    I've actually noticed a new pattern in my coding style since I started doing TDD. I delete the code I have just written when I unexpectedly fail a test without bothering to figure out what caused the bug - let alone dropping into a debugger. It's quicker to rewrite it correctly than it is to figure out what I did wrong :-)
  • I learned programming before debuggers became available. My theory was "understand what you write, never outwrite ahead of your brain". And when that failed, "add print until it works".

    I never realized how much this influences my coding style until I was recently in front of 30 people at a client location, writing some complex code in real time for them. I'd write three or four lines of code, run the program, then either rewrite those three or four lines if they didn't do what I expect, or I'd write th

    • Randal L. Schwartz
    • Stonehenge
    • My counter to this would be that you're often debugging *someone else's* code, and that's where debuggers can be a lifesaver, or simply help you find a bug in someone's module on CPAN.

      I sometimes use a debugger as a way to graphically represent complex data structures that I don't understand and I'm not sure how deeply nested they are (i.e. where print statements won't necessarily work).

      But on the whole, yes, they can make you lazy.

    • I guess this small-steps way of doing things kind of requires a language like Perl where you essentially have no compilation step to prevent you from seeing what you just did.

      In a way it resembles the way of writing HTML: write, save, switch to the browser and reload in a quick sequence.

      So using a language which takes longer to compile, like C++ in a lot of cases, breaks the cycle, forcing you to write more and more code to justify a compilation (thereby verifying that you didn't outwit yourself).
      • Yeah, quick turnaround on the compile/link/run cycle is essential. I've been able to do Test Driven Development in Perl, Java, and now Python, but have thus far avoided the opportunity of trying it in C++.

        It's amazing how comforting it is to know that if you find a problem, changes are really good that you caused it within the last few minutes, and that you only have to take one step back.

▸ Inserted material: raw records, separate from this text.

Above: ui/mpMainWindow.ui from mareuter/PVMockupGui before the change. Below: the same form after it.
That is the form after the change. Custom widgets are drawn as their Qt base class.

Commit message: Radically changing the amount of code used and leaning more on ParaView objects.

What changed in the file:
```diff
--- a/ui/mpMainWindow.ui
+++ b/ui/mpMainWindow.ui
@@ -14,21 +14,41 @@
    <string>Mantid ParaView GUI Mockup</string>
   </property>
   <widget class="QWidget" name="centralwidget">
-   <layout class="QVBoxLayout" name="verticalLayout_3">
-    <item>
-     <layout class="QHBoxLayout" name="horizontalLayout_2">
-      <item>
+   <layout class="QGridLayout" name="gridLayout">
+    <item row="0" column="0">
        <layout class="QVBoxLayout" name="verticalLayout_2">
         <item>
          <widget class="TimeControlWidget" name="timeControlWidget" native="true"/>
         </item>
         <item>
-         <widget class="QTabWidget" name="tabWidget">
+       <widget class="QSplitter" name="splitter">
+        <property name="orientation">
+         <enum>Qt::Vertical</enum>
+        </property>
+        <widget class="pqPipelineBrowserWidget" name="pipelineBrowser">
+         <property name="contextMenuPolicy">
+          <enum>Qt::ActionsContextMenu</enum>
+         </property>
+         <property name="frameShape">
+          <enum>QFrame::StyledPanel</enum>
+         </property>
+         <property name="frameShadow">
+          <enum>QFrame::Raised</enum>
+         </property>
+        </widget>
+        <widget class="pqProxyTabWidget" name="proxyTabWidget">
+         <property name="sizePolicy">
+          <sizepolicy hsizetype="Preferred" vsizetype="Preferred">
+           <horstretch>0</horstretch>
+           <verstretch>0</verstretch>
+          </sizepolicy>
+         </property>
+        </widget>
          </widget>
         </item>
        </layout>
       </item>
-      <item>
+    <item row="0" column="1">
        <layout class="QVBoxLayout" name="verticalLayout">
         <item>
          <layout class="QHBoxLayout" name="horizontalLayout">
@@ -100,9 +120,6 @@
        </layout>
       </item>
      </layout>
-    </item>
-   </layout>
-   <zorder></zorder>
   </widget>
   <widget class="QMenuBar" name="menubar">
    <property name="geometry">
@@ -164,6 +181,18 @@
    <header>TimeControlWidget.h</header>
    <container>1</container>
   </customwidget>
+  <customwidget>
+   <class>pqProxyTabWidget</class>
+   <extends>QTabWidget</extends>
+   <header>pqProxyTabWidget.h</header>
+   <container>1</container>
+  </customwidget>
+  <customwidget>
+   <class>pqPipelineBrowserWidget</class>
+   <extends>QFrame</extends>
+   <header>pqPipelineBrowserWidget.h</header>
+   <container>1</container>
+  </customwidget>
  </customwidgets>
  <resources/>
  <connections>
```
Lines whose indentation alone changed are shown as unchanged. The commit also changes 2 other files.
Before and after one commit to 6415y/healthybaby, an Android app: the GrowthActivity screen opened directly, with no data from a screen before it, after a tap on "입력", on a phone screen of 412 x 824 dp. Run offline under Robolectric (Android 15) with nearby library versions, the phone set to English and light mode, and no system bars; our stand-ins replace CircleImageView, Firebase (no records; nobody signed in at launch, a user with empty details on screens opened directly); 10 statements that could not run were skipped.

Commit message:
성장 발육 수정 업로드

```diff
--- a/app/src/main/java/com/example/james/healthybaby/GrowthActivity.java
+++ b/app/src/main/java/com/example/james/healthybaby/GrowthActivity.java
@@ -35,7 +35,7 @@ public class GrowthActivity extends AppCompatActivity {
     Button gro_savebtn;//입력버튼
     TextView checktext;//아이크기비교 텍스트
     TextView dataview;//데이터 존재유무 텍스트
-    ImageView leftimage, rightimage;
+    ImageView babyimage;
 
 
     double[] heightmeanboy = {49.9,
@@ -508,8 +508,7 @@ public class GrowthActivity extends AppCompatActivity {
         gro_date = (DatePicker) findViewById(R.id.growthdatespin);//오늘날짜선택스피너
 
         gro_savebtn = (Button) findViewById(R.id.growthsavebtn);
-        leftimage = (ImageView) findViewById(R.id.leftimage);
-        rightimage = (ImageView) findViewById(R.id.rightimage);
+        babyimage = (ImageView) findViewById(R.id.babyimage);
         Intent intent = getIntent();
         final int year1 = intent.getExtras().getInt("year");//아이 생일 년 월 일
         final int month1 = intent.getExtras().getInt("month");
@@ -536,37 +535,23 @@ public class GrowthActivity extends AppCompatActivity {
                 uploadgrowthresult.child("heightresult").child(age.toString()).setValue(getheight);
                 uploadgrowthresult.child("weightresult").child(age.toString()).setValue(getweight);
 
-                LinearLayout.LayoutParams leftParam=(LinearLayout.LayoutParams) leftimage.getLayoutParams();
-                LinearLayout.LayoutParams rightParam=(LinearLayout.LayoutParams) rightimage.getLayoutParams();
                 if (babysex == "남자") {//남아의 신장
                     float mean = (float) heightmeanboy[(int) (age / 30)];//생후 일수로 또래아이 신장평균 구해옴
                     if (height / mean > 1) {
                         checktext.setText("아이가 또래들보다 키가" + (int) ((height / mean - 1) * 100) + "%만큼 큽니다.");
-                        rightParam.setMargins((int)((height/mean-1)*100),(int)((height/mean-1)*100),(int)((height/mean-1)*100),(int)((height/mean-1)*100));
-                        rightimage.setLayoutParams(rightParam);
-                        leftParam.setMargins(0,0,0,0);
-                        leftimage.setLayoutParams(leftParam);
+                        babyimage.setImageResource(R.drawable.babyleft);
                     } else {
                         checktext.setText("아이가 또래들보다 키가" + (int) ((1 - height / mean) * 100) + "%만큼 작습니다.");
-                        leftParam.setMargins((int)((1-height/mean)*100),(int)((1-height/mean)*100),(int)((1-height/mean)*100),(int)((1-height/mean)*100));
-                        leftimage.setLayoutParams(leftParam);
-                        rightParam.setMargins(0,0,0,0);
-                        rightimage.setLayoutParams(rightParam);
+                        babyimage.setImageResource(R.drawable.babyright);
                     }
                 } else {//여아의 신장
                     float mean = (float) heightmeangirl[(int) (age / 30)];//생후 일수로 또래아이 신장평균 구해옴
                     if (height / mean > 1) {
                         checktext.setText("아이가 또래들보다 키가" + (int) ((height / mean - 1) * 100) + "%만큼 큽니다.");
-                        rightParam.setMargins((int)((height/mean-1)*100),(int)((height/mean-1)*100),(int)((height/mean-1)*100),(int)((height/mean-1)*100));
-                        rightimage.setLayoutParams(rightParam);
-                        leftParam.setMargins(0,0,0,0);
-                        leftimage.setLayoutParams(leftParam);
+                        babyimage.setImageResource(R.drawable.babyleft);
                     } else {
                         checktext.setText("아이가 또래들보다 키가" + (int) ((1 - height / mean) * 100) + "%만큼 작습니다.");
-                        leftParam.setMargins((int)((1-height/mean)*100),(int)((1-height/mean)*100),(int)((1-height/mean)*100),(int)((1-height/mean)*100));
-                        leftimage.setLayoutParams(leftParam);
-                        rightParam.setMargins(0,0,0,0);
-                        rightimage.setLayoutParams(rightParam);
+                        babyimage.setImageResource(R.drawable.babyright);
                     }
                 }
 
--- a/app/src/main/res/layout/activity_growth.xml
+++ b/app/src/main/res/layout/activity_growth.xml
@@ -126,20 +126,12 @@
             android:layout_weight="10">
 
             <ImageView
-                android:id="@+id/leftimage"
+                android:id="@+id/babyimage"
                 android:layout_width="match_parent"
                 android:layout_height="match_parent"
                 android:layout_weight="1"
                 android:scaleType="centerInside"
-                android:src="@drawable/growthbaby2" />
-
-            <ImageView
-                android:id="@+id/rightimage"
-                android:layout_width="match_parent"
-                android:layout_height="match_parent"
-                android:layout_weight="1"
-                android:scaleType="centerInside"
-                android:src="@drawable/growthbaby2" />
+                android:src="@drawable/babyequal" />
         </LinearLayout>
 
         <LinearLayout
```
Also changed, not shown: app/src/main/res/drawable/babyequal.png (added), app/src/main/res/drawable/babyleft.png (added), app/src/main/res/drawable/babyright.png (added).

        • Anyone with success stories of TDD in C++?

          I'm think I'm about to get involved in that in the near future, and I'd appreciate any practical tips and tricks.